**Exercise:** Report every line of the records that contains the word "arrayOfArrays".

**Task data:**
Content starts

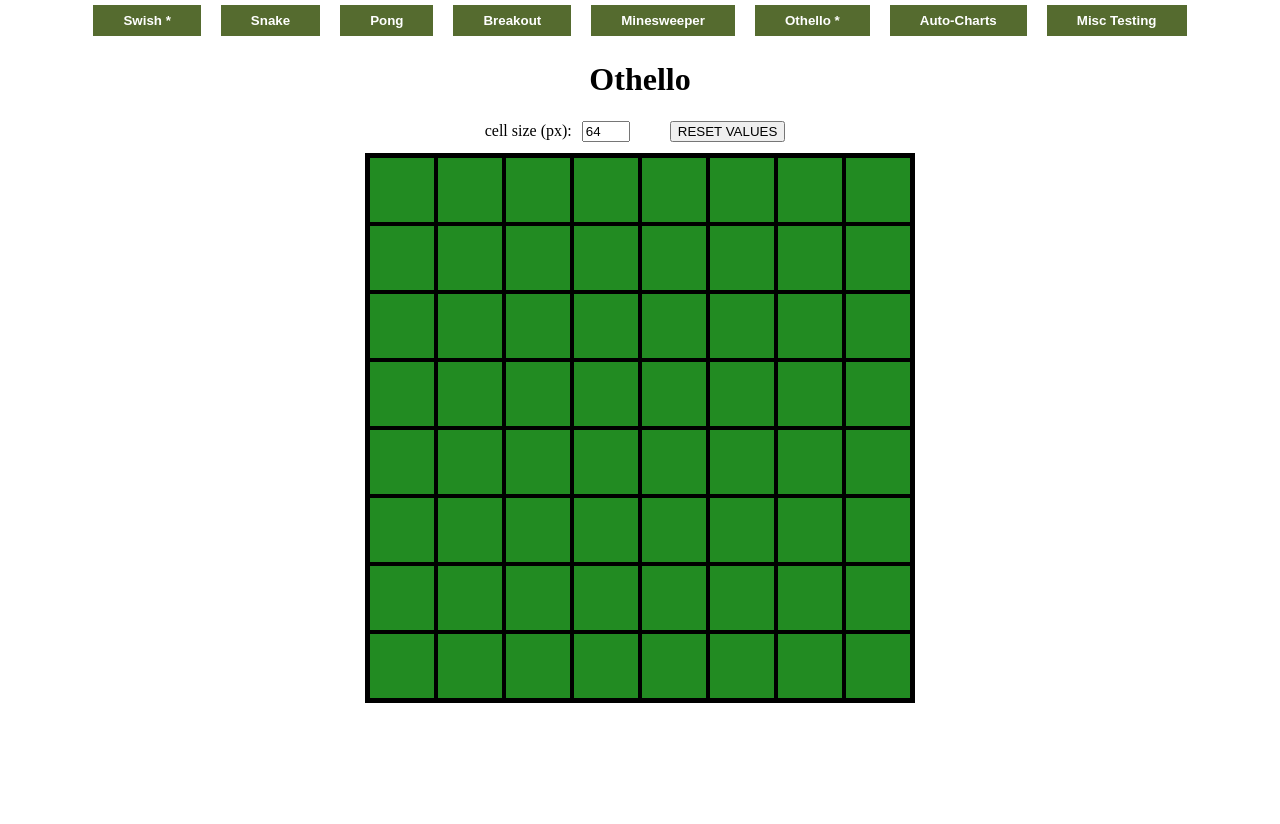
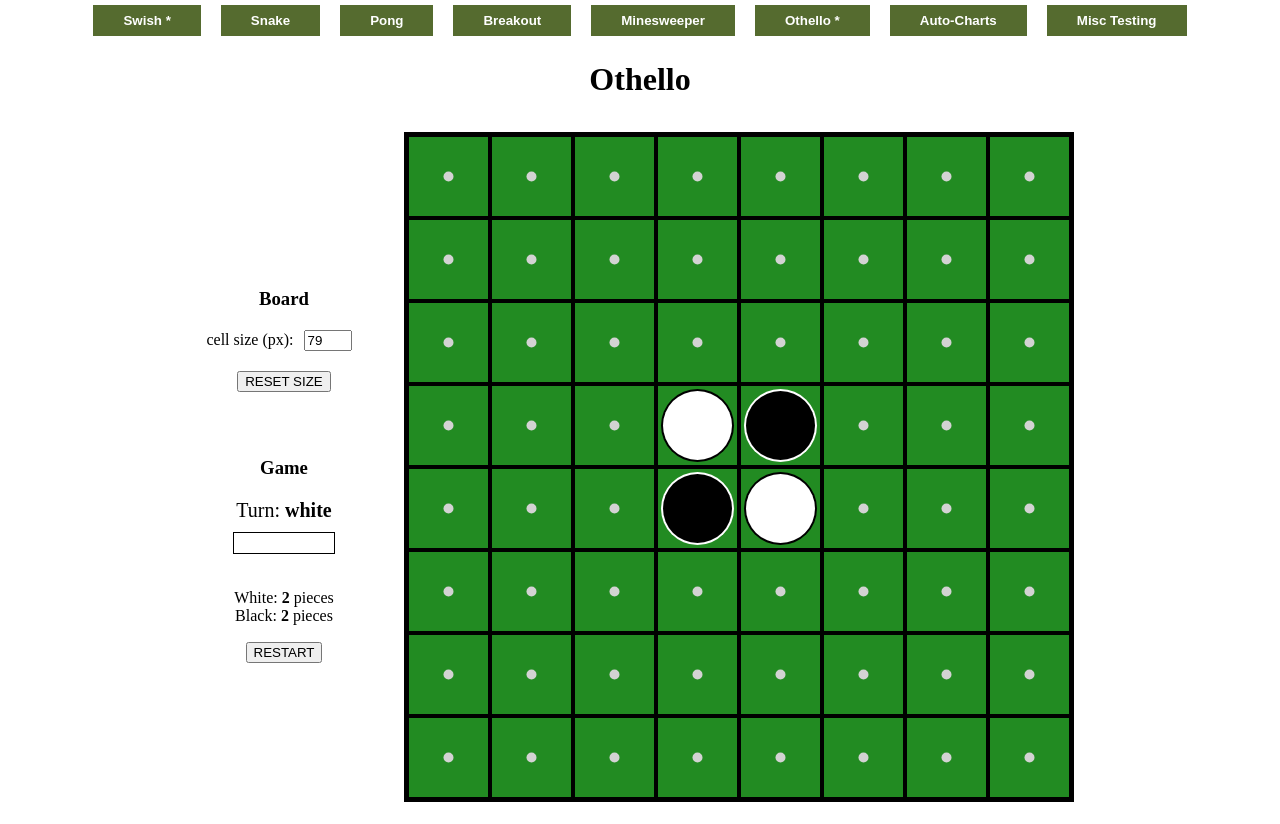
Before and after one commit to apoyhonen/base, a Vue app: page / in a window 1280 px wide. Before the commit the page ends 800 px from the top, so only its background shows below. Built offline with nearby package versions, Linux system fonts and the light colour scheme.

Commit message:
othello initial OthelloEngine parts, init marking possible moves; init utils/MathUtil

```diff
--- a/src/apps/MineSweeperApp.vue
+++ b/src/apps/MineSweeperApp.vue
@@ -101,6 +101,7 @@
 <script setup>
 import { computed, ref, watch } from "vue";
 import MineSweeperCell from "@/components/MineSweeperCell.vue";
+import { randomIntBetween } from "@/util/MathUtil";
 
 const defaultRows = 15;
 const defaultCols = 30;
@@ -137,14 +138,10 @@ const isValidField = ref(true);
 const isGameOver = ref(false);
 const isWin = ref(false);
 
-function randomNumber(min, max) {
-  return Math.floor(Math.random() * (max - min)) + min;
-}
-
 function randomCell() {
   return {
-    col: randomNumber(0, tableCols.value),
-    row: randomNumber(0, tableRows.value),
+    col: randomIntBetween(0, tableCols.value - 1),
+    row: randomIntBetween(0, tableRows.value - 1),
   }
 }
 
--- a/src/apps/OthelloApp.vue
+++ b/src/apps/OthelloApp.vue
@@ -1,14 +1,35 @@
 <template>
   <h1>Othello</h1>
 
+  <table class="info-table">
+    <tr>
+
+      <td>
+        <h3>Board</h3>
         <div class="controls-div">
           <label for="cellSize">cell size (px):</label>
           <input id="cellSize" type="number" class="controls-input" v-model="cellSize" />
-    <span style="display: inline-block; width: 20px;"></span>
-    <button class="controls-button"  @click="cellSize = defaultCellSize">RESET VALUES</button>
+          <br><br>
+          <button class="controls-button"  @click="cellSize = defaultCellSize">RESET SIZE</button>
         </div>
+        <br><br>
 
-  <table id="othelloTable">
+        <h3>Game</h3>
+        <p style="font-size: 20px;">
+          Turn: <b>{{ currentPlayerRef === 1 ? 'white' : 'black' }}</b>
+          <br>
+          <span :class="currentPlayerRef === 1 ? 'player-white' : 'player-black'"></span>
+        </p>
+        <p>
+          White: <b>{{ whitePieces }}</b> pieces
+          <br>
+          Black: <b>{{ blackPieces }}</b> pieces
+        </p>
+        <button class="controls-button"  @click="resetGame">RESTART</button>
+      </td>
+
+      <td>
+        <table id="othello-table">
           <tr v-for="rowIndex in 8" :key="'row' + rowIndex">
             <OthelloCell
                 v-for="colIndex in 8"
@@ -18,7 +39,12 @@
                 :value="grid[rowIndex - 1][colIndex - 1]"
                 :size="cellSize"
                 @left-click="cellClicked"
+                @right-click="cellSecondaryClicked"
             />
+          </tr>
+        </table>
+      </td>
+
     </tr>
   </table>
 
@@ -27,35 +53,85 @@
 <script setup>
 
 import OthelloCell from "@/components/OthelloCell.vue";
-import { onMounted, ref } from "vue";
+import { computed, onMounted, ref } from "vue";
+import { randomIntBetween } from "@/util/MathUtil";
+import {
+  initGrid,
+  resetGrid,
+  addStarterPieces,
+  placePiece,
+  markPossibleMoves, togglePiece
+} from "@/engines/OthelloEngine";
 
 const defaultCellSize = 50;
 const cellSize = ref(defaultCellSize);
 
 const grid = ref([]);
-for (let i = 0; i < 8; i++) {
-  const row = [];
-  for (let j = 0; j < 8; j++) row.push(0);
-  grid.value.push(row);
+initGrid(grid.value);
+
+onMounted(() => {
+  const table = document.getElementById("othello-table");
+  cellSize.value = Math.floor(Math.min(window.innerWidth - table.offsetLeft, window.innerHeight - table.offsetTop) * 0.8 / 8);
+
+  startGame();
+})
+
+// game
+
+const currentPlayerRef = ref(1);
+const whitePieces = computed(() => sumValuesCount(grid.value, 1));
+const blackPieces = computed(() => sumValuesCount(grid.value, 2));
+
+function sumValuesCount(arrayOfArrays, value) {
+  let sum = 0;
+  for (let i = 0; i < arrayOfArrays.length; i++) {
+    sum += arrayOfArrays[i].filter(val => val === value).length;
+  }
+  return sum;
+}
+
+function resetGame() {
+  resetGrid(grid.value);
+  startGame();
+}
+
+function startGame() {
+  addStarterPieces(grid.value);
+
+  // random player starts
+  setCurrentPlayer(randomIntBetween(1, 2));
+  markPossibleMoves(grid.value);
 }
 
 function cellClicked(col, row) {
-  const currValue = grid.value[row - 1][col - 1];
-  grid.value[row - 1][col-1] = currValue === 1 ? 2 : 1;
+  const placed = placePiece(grid.value, currentPlayerRef.value, col -1, row -1);
+  if (placed) {
+    togglePlayer();
+    markPossibleMoves(grid.value);
+  }
 }
 
-onMounted(() => {
-  const table = document.getElementById("othelloTable");
-  cellSize.value = Math.floor(Math.min(window.innerWidth - table.offsetLeft, window.innerHeight - table.offsetTop) * 0.8 / 8);
-})
+function togglePlayer() {
+  setCurrentPlayer(currentPlayerRef.value === 1 ? 2 : 1);
+}
+
+function setCurrentPlayer(playerVal) {
+  currentPlayerRef.value = playerVal;
+}
+
+function cellSecondaryClicked(col, row) {
+  // TODO debug function
+  togglePiece(grid.value, col - 1, row - 1);
+}
 
 </script>
 
 <style scoped>
-table {
-  border-spacing: 0;
+.info-table, #othello-table {
   margin: 10px auto;
-  border: 3px solid black;
+}
+.info-table > tr > td {
+  padding: 0 20px;
 }
 .controls-div {
   margin: 10px auto;
@@ -67,4 +143,25 @@ table {
 .controls-input {
   width: 40px;
 }
+
+.player-white,
+.player-black {
+  display: inline-block;
+  width: 100px;
+  height: 20px;
+  margin: 10px;
+}
+.player-white {
+  background-color: white;
+  border: 1px solid black;
+}
+.player-black {
+  background-color: black;
+  border: 1px solid white;
+}
+
+#othello-table {
+  border-spacing: 0;
+  border: 3px solid black;
+}
 </style>
--- a/src/components/OthelloCell.vue
+++ b/src/components/OthelloCell.vue
@@ -1,6 +1,12 @@
 <template>
   <td>
-    <canvas v-bind:id="canvasId" class="othello-cell-canvas" @click="leftClick"></canvas>
+    <canvas
+        v-bind:id="canvasId"
+        class="othello-cell-canvas"
+        @click="leftClick"
+        @auxclick="rightClick"
+        oncontextmenu="return false"
+    />
   </td>
 </template>
 
@@ -78,6 +84,12 @@ function reDraw() {
     c.beginPath();
     c.arc(midX, midY, circleRadius, 0, 2*Math.PI);
     c.fill();
+  } else if (cellValue.value < 0) {
+    // indicate possible move
+    c.fillStyle = 'lightgrey';
+    c.beginPath();
+    c.arc(midX, midY, 5, 0, 2*Math.PI);
+    c.fill();
   }
 }
 
@@ -85,14 +97,14 @@ function clear() {
   c.clearRect(0, 0, canvasSize.value, canvasSize.value);
 }
 
-const emit = defineEmits([ 'leftClick' ]);
+const emit = defineEmits([ 'leftClick', 'rightClick' ]);
 
 function leftClick() {
   emit('leftClick', props.col, props.row);
-  /*
-  if (cellValue.value <= 0) { // only transmit clicks on open cells
-    emit('leftClick', props.col, props.row);
-  }*/
+}
+
+function rightClick() {
+  emit('rightClick', props.col, props.row);
 }
 
 </script>
--- /dev/null
+++ b/src/engines/OthelloEngine.js
@@ -0,0 +1,249 @@
+
+import { randomIntBetween } from "@/util/MathUtil";
+export { initGrid, resetGrid, addStarterPieces, placePiece, markPossibleMoves, togglePiece };
+
+function initGrid(grid) {
+    for (let rowIndex = 0; rowIndex < 8; rowIndex++) {
+        const row = [];
+        for (let colIndex = 0; colIndex < 8; colIndex++) row.push(0);
+        grid.push(row);
+    }
+}
+
+function resetGrid(grid) {
+    for (let i = 0; i < 8; i++) {
+        for (let j = 0; j < 8; j++) {
+            grid[i][j] = 0;
+        }
+    }
+}
+
+function addStarterPieces(grid) {
+    // starter pieces
+    const firstVal = randomIntBetween(1, 2);
+    const secondVal = firstVal === 1 ? 2 : 1;
+    grid[3][3] = firstVal;
+    grid[3][4] = secondVal;
+    grid[4][3] = secondVal;
+    grid[4][4] = firstVal;
+}
+
+function placePiece(grid, currentPlayerVal, colIndex, rowIndex) {
+    const val = getValue(grid, colIndex, rowIndex);
+    if (val > 0) {
+        return false;
+    } else {
+        // TODO check if is possible move and only do/return true if yes
+        console.log('placing piece: col ' + colIndex + ', row ' + rowIndex);
+        grid[rowIndex][colIndex] = currentPlayerVal;
+        return true;
+    }
+}
+
+function togglePiece(grid, colIndex, rowIndex) {
+    // TODO debug function
+    const currValue = getValue(grid, colIndex, rowIndex);
+    grid[rowIndex][colIndex] = currValue === 1 ? 2 : 1;
+    console.log('aux-clicking piece: col ' + colIndex + ', row ' + rowIndex);
+}
+
+const possibleMoveVal = -1;
+//const emptyCellVal = 0;
+
+function markPossibleMoves(grid) {
+    if (grid.length === 0) return;
+
+    for (let rowIndex = 0; rowIndex < 8; rowIndex++) {
+        for (let colIndex = 0; colIndex < 8; colIndex++) {
+            const val = getValue(grid, colIndex, rowIndex);
+            if (val <= 0) {
+                grid[rowIndex][colIndex] = possibleMoveVal;
+                //game[row][col] = cellMovePossible(col, row) ? possibleMoveVal : emptyCellVal;
+            }
+        }
+    }
+}
+
+function getValue(grid, colIndex, rowIndex) {
+    return grid[rowIndex][colIndex];
+}
+
+/*
+function cellMovePossible(colIndex, rowIndex) {
+    return tryTopMove(colIndex, rowIndex)
+        || tryTopRightMove(colIndex, rowIndex)
+        || tryRightMove(colIndex, rowIndex)
+        || tryBottomRightMove(colIndex, rowIndex)
+        || tryBottomMove(colIndex, rowIndex)
+        || tryBottomLeftMove(colIndex, rowIndex)
+        || tryLeftMove(colIndex, rowIndex)
+        || tryTopLeftMove(colIndex, rowIndex);
+}
+
+function isOpponentPiece(colIndex, rowIndex) {
+    const val = getValue(colIndex, rowIndex);
+    return isOwnValue(val) || val <= 0;
+}
+
+function isOpponentValue(val) {
+    return val === (currentPlayer.value === 1 ? 2 : 1);
+}
+
+function isOwnValue(val) {
+    return val === currentPlayer.value;
+}
+
+/*
+function tryTopMove(colIndex, rowIndex) {
+
+    // if first piece is not opponent's
+    if (rowIndex <= 0 || !isOpponentPiece(colIndex, --rowIndex)) return false;
+
+    while (--rowIndex >= 0) {
+        const val = getValue(colIndex, rowIndex);
+        if (!isOpponentValue(val)) {
+            if (isOwnValue(val)) {
+                return true; // ends in own piece
+            } else {
+                break; // no piece
+            }
+        }
+    }
+
+    return false;
+}
+
+function tryTopRightMove(colIndex, rowIndex) {
+
+    // if first piece is not opponent's
+    if (colIndex >= 7 || rowIndex <= 0 || !isOpponentPiece(++colIndex, --rowIndex)) return false;
+
+    while (++colIndex <= 7 && --rowIndex >= 0) {
+        const val = getValue(colIndex, rowIndex);
+        if (!isOpponentValue(val)) {
+            if (isOwnValue(val)) {
+                return true; // ends in own piece
+            } else {
+                break; // no piece
+            }
+        }
+    }
+
+    return false;
+}
+
+function tryRightMove(colIndex, rowIndex) {
+
+    // if first piece is not opponent's
+    if (colIndex >= 7 || !isOpponentPiece(++colIndex, rowIndex)) return false;
+
+    while (++colIndex <= 7) {
+        const val = getValue(colIndex, rowIndex);
+        if (!isOpponentValue(val)) {
+            if (isOwnValue(val)) {
+                return true; // ends in own piece
+            } else {
+                break; // no piece
+            }
+        }
+    }
+
+    return false;
+}
+
+function tryBottomRightMove(colIndex, rowIndex) {
+
+    // if first piece is not opponent's
+    if (colIndex >= 7 || rowIndex >= 7 || !isOpponentPiece(++colIndex, ++rowIndex)) return false;
+
+    while (++colIndex <= 7 && ++rowIndex <= 7) {
+        const val = getValue(colIndex, rowIndex);
+        if (!isOpponentValue(val)) {
+            if (isOwnValue(val)) {
+                return true; // ends in own piece
+            } else {
+                break; // no piece
+            }
+        }
+    }
+
+    return false;
+}
+
+function tryBottomMove(colIndex, rowIndex) {
+
+    // if first piece is not opponent's
+    if (rowIndex >= 7 || !isOpponentPiece(colIndex, ++rowIndex)) return false;
+
+    while (++rowIndex <= 7) {
+        const val = getValue(colIndex, rowIndex);
+        if (!isOpponentValue(val)) {
+            if (isOwnValue(val)) {
+                return true; // ends in own piece
+            } else {
+                break; // no piece
+            }
+        }
+    }
+
+    return false;
+}
+
+function tryBottomLeftMove(colIndex, rowIndex) {
+
+    // if first piece is not opponent's
+    if (colIndex <= 0 || rowIndex >= 7 || !isOpponentPiece(--colIndex, ++rowIndex)) return false;
+
+    while (--colIndex >= 0 && ++rowIndex <= 7) {
+        const val = getValue(colIndex, rowIndex);
+        if (!isOpponentValue(val)) {
+            if (isOwnValue(val)) {
+                return true; // ends in own piece
+            } else {
+                break; // no piece
+            }
+        }
+    }
+
+    return false;
+}
+
+function tryLeftMove(colIndex, rowIndex) {
+
+    // if first piece is not opponent's
+    if (colIndex <= 0 || !isOpponentPiece(--colIndex, rowIndex)) return false;
+
+    while (--colIndex >= 0) {
+        const val = getValue(colIndex, rowIndex);
+        if (!isOpponentValue(val)) {
+            if (isOwnValue(val)) {
+                return true; // ends in own piece
+            } else {
+                break; // no piece
+            }
+        }
+    }
+
+    return false;
+}
+
+function tryTopLeftMove(colIndex, rowIndex) {
+
+    // if first piece is not opponent's
+    if (colIndex <= 0 || rowIndex <= 0 || !isOpponentPiece(--colIndex, --rowIndex)) return false;
+
+    while (--colIndex >= 0 && --rowIndex >= 0) {
+        const val = getValue(colIndex, rowIndex);
+        if (!isOpponentValue(val)) {
+            if (isOwnValue(val)) {
+                return true; // ends in own piece
+            } else {
+                break; // no piece
+            }
+        }
+    }
+
+    return false;
+}
+
+ */
--- /dev/null
+++ b/src/util/MathUtil.js
@@ -0,0 +1,5 @@
+export { randomIntBetween };
+
+function randomIntBetween(min, max) {
+    return Math.floor(Math.random() * (max - min + 1) + min);
+}
```
Also changed, not shown: src/engines/OthelloEngine.ts (deleted). Lines whose indentation alone changed are shown as unchanged.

Content ends

**Result of the exercise:**
+function sumValuesCount(arrayOfArrays, value) {
+  for (let i = 0; i < arrayOfArrays.length; i++) {
+    sum += arrayOfArrays[i].filter(val => val === value).length;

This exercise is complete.